● EXERCISE DATA
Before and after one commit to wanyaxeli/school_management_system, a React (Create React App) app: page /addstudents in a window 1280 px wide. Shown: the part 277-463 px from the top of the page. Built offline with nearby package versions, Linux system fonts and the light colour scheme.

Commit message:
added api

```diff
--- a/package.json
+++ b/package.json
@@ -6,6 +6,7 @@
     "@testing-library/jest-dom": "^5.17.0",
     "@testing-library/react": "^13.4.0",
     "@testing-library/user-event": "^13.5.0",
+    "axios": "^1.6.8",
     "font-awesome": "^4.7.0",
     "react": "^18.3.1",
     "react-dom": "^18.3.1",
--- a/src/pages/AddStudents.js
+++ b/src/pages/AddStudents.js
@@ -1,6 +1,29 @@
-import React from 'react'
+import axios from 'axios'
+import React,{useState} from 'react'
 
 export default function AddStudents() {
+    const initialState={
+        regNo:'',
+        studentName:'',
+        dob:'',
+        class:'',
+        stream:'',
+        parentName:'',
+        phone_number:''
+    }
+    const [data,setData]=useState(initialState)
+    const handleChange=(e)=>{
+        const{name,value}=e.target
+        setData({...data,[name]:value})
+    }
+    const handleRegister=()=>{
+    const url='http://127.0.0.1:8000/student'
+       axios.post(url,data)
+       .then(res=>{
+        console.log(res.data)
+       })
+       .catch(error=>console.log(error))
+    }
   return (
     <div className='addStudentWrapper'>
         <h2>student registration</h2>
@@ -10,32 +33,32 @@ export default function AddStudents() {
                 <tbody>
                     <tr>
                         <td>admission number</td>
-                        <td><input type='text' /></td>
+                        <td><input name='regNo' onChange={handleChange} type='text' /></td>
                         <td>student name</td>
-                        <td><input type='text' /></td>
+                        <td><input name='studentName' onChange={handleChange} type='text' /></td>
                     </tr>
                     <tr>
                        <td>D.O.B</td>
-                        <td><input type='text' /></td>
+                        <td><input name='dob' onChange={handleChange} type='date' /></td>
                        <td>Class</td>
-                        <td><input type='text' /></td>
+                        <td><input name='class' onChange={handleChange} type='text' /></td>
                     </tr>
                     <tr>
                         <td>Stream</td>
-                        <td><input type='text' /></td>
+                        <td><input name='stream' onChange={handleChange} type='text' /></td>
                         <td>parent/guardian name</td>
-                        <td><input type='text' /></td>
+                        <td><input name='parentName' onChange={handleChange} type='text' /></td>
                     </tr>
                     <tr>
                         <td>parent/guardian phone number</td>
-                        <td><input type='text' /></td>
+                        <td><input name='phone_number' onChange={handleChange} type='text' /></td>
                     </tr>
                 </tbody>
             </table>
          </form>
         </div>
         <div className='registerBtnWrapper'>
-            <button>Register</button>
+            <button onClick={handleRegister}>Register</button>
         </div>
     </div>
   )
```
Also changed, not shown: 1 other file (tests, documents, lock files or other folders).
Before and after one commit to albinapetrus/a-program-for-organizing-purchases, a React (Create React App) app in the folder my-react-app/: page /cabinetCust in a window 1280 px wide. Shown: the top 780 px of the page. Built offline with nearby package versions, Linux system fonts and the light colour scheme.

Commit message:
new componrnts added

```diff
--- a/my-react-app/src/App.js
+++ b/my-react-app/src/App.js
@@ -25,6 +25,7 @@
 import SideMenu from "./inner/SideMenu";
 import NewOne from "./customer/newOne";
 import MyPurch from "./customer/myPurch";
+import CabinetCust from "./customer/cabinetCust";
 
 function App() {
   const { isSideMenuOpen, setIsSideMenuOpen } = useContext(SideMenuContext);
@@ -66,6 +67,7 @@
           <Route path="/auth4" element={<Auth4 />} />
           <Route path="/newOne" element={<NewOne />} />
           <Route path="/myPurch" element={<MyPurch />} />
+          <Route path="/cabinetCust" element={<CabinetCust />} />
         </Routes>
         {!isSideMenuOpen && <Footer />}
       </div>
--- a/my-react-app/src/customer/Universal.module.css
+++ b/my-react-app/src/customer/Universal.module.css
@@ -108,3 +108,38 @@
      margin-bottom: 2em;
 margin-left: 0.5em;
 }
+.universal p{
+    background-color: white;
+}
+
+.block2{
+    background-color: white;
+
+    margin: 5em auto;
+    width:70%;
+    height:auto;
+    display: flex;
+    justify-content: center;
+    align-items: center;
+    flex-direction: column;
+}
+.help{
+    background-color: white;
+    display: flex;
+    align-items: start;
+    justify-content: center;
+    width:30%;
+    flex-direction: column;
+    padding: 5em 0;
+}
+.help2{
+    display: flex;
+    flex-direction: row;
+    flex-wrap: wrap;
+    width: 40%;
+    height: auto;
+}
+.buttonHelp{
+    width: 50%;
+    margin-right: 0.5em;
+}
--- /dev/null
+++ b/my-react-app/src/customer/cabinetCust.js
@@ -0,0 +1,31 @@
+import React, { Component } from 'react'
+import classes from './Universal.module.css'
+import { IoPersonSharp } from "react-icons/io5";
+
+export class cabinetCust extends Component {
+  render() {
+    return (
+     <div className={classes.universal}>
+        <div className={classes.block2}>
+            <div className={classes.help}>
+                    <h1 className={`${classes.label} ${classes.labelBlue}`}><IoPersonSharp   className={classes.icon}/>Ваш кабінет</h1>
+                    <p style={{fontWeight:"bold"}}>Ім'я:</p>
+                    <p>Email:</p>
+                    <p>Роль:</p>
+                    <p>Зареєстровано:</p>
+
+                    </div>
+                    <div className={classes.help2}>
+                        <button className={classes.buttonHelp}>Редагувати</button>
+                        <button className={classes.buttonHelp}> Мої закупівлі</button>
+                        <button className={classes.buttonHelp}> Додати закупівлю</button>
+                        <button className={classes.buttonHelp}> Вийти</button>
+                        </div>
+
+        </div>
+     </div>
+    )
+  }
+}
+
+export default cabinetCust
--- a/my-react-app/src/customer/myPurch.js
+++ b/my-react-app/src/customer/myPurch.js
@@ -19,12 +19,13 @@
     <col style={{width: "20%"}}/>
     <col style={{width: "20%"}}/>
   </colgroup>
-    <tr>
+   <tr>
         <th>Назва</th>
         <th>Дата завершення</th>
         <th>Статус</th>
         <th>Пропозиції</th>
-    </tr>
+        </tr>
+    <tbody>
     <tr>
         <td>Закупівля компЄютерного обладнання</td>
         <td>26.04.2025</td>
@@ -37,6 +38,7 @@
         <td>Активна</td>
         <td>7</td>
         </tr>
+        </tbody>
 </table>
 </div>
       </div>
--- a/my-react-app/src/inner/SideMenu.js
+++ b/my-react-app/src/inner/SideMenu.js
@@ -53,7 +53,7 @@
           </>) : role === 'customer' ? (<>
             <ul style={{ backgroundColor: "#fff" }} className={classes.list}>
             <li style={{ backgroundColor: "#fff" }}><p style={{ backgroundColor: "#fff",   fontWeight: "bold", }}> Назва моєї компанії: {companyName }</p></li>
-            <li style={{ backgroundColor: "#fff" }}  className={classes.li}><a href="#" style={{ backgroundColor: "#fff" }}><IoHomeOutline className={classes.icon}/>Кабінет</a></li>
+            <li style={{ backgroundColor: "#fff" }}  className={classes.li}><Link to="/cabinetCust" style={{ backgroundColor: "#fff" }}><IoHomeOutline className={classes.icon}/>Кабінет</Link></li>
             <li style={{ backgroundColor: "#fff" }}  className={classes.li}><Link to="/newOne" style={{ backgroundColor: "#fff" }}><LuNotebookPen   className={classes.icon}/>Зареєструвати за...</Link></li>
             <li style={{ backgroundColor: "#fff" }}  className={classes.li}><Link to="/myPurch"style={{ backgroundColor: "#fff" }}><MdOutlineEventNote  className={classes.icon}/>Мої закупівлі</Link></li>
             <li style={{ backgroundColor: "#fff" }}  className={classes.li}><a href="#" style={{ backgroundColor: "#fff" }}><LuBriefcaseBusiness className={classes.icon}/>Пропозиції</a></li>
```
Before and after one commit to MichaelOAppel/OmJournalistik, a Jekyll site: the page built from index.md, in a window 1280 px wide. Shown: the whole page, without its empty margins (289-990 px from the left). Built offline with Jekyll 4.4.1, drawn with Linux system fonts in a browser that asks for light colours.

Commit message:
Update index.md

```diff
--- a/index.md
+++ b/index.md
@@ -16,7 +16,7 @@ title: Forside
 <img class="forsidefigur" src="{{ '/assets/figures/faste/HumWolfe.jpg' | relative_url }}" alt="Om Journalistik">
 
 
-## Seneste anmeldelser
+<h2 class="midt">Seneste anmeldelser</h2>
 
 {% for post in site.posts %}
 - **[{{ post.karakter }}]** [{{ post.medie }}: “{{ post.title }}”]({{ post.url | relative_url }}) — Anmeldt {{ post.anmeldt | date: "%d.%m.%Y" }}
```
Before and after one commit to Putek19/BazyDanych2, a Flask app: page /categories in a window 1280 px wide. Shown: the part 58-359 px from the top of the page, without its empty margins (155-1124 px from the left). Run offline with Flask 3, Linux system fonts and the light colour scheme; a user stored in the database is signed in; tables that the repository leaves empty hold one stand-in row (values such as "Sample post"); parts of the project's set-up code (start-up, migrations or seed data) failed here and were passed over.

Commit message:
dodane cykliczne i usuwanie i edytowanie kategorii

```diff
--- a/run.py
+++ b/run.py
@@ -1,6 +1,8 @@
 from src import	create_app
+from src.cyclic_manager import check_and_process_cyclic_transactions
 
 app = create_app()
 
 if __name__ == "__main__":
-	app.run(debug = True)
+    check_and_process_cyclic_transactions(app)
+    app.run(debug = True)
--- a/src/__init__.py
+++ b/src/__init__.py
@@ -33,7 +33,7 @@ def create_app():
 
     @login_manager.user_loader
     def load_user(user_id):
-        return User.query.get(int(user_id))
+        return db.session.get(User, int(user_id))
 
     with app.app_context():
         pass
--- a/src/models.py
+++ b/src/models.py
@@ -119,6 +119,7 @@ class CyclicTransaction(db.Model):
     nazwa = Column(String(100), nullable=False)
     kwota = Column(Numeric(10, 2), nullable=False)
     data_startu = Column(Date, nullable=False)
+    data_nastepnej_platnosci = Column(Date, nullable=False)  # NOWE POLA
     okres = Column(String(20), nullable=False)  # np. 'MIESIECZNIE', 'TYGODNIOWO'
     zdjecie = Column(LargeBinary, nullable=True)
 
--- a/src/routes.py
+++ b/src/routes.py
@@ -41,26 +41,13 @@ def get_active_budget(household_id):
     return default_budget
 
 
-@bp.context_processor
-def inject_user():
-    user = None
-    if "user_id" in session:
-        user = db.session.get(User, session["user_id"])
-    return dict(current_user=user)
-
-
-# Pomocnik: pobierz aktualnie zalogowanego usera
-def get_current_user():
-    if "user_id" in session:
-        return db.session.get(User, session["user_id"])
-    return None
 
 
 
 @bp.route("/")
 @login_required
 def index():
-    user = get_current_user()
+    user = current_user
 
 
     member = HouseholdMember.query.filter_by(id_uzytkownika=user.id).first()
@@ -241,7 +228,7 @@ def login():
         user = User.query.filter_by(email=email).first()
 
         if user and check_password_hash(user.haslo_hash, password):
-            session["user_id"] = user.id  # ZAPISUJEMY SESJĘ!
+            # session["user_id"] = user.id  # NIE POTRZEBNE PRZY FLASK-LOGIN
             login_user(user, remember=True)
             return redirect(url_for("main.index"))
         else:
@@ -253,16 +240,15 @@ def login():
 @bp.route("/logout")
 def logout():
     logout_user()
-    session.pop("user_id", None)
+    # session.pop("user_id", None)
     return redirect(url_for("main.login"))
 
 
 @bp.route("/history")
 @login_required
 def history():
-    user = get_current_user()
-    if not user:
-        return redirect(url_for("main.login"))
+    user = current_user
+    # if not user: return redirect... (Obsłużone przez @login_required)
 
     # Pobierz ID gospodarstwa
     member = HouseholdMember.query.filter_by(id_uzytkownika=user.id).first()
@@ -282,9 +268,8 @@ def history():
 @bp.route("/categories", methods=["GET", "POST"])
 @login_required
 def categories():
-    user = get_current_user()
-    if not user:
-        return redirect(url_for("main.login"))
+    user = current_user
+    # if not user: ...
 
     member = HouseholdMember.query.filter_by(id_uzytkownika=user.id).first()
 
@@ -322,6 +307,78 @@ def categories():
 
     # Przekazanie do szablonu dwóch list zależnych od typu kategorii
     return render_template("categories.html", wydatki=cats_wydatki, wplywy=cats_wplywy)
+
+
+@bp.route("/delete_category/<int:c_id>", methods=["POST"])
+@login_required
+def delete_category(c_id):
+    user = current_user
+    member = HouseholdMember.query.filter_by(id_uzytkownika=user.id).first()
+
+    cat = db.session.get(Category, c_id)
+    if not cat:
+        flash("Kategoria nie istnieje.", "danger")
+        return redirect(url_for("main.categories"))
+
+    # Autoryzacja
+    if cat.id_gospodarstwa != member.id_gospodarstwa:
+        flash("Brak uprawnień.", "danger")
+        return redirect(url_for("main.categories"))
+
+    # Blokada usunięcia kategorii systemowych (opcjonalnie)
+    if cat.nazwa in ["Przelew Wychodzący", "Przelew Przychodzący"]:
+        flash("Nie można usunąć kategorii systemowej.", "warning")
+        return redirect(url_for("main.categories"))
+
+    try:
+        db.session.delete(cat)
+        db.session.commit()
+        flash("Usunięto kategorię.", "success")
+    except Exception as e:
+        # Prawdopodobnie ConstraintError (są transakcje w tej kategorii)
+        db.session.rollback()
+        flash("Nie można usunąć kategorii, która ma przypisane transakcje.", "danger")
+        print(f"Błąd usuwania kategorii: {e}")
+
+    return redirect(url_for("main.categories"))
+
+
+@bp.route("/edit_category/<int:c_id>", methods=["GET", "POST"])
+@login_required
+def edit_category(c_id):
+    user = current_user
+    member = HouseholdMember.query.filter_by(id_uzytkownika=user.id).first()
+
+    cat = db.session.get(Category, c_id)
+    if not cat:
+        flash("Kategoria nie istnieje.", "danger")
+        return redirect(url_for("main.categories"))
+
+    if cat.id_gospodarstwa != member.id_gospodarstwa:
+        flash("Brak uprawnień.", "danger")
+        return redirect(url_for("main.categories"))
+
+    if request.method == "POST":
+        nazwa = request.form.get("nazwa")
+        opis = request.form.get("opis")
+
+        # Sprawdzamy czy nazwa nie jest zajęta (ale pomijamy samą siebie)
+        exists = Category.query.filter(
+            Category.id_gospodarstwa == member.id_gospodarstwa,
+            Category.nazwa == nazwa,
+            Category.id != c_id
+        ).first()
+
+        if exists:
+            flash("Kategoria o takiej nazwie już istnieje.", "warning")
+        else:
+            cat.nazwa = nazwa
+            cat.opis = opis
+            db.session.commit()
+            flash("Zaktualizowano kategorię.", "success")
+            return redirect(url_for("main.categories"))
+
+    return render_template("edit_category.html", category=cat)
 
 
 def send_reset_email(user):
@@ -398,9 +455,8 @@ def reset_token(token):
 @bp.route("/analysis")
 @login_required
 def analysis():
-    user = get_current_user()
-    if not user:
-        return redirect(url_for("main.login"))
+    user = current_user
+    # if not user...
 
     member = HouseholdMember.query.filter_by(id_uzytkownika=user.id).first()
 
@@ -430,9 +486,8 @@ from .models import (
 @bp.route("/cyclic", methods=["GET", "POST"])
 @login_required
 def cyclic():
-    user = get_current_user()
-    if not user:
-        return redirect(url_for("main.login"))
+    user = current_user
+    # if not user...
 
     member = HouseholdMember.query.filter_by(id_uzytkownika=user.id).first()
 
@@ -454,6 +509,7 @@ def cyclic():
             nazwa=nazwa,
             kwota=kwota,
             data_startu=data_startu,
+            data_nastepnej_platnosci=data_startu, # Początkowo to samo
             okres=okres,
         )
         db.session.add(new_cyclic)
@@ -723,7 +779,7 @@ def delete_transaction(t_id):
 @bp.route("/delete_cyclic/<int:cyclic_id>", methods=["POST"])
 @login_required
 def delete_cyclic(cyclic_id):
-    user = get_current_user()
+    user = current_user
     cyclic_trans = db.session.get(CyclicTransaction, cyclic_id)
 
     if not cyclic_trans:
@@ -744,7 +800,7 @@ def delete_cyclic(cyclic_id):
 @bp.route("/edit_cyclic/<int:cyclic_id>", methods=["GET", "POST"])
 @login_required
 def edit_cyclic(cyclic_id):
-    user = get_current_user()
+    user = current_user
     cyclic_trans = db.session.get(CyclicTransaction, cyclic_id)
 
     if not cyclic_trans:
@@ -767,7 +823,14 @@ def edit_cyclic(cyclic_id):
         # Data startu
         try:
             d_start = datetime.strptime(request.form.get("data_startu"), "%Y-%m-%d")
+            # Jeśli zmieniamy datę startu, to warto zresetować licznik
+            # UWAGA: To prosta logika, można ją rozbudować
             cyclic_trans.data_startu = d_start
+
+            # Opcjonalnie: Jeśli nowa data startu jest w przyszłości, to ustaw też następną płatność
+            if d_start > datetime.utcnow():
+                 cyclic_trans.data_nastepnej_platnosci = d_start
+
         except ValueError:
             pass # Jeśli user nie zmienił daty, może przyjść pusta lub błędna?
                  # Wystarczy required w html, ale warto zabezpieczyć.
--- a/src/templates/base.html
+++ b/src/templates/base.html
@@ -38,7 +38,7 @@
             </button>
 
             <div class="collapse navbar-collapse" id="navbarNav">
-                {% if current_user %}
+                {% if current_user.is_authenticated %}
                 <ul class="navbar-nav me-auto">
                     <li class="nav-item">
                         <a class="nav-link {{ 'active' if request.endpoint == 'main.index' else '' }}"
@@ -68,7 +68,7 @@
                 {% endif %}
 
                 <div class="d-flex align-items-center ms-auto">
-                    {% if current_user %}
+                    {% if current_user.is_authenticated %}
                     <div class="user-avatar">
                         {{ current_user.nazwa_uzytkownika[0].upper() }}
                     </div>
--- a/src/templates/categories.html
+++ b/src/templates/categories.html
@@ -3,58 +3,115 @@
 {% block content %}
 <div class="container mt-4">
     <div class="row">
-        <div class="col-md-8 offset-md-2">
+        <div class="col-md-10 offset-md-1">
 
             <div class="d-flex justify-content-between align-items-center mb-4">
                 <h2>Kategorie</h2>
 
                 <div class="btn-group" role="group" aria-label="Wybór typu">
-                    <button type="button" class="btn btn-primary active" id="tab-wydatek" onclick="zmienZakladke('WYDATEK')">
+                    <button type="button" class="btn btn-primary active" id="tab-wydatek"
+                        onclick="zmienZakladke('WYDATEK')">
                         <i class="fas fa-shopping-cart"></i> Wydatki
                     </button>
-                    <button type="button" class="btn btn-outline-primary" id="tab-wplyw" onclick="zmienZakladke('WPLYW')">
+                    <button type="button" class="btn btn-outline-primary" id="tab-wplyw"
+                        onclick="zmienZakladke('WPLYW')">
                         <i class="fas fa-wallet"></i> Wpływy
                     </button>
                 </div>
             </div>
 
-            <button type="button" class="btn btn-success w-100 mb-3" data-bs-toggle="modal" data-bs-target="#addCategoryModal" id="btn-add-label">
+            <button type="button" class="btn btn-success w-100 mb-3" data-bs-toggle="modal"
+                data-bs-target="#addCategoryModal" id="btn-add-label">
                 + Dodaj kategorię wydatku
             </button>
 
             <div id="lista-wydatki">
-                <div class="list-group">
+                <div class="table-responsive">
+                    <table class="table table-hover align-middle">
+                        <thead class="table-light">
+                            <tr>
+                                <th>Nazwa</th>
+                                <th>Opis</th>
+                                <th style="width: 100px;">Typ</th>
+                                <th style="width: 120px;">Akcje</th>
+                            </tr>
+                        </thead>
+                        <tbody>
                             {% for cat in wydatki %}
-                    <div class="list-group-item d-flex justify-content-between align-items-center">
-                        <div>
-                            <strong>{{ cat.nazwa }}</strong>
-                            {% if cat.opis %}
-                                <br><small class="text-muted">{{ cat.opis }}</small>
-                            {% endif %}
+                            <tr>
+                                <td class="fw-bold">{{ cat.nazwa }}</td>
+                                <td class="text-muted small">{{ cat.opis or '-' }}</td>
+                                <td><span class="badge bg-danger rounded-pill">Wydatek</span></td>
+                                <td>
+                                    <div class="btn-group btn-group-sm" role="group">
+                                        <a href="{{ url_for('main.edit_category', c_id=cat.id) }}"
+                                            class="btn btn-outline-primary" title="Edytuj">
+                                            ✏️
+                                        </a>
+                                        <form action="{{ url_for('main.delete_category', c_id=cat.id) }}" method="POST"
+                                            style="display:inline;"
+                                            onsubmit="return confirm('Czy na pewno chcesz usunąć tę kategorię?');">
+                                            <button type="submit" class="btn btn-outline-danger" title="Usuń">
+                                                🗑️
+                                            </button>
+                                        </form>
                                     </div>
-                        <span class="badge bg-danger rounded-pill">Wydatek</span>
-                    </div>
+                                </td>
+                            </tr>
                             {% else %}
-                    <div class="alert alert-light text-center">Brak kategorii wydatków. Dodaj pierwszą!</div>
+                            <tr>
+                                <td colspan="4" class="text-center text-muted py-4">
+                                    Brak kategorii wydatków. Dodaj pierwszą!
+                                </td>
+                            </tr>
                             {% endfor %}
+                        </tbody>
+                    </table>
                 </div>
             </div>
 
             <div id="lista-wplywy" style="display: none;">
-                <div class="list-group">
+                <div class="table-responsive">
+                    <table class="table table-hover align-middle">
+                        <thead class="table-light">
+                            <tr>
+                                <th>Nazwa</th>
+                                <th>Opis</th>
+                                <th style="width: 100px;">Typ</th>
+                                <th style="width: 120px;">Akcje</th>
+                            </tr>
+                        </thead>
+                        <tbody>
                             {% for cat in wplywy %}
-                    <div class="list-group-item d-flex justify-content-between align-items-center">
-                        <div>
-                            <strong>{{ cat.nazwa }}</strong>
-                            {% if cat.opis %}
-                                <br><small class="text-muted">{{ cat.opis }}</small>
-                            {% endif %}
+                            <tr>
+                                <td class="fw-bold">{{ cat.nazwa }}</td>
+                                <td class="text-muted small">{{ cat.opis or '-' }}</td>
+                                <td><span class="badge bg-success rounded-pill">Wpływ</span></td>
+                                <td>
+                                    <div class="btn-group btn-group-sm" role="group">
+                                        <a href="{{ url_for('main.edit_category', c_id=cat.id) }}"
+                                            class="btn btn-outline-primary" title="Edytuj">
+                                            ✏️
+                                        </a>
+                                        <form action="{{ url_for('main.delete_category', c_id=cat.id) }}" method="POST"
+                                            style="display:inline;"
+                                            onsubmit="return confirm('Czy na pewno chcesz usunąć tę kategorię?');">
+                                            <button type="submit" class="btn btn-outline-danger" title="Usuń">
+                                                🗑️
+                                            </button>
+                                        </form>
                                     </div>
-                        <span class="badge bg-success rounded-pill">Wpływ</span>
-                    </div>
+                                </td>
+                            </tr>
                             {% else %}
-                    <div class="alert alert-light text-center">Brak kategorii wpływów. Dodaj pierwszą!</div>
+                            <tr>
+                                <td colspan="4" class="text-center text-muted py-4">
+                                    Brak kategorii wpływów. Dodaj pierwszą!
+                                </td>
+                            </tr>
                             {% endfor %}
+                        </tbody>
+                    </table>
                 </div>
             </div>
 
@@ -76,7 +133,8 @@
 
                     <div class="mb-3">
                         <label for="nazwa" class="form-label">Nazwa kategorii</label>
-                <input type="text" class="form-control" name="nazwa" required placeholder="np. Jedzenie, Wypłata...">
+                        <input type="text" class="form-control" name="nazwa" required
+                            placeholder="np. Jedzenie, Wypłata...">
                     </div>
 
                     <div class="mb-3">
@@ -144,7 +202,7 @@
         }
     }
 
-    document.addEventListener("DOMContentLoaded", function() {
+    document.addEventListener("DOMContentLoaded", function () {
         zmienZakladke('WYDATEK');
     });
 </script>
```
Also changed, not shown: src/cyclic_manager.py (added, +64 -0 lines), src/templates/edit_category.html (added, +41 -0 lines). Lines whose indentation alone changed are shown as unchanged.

● TASK BRIEF
Copy each line from the data above that includes "width".

● WRITTEN SOLUTION
+    width:70%;
+    width:30%;
+    width: 40%;
+    width: 50%;
     <col style={{width: "20%"}}/>
     <col style={{width: "20%"}}/>
+                                <th style="width: 100px;">Typ</th>
+                                <th style="width: 120px;">Akcje</th>
+                                <th style="width: 100px;">Typ</th>
+                                <th style="width: 120px;">Akcje</th>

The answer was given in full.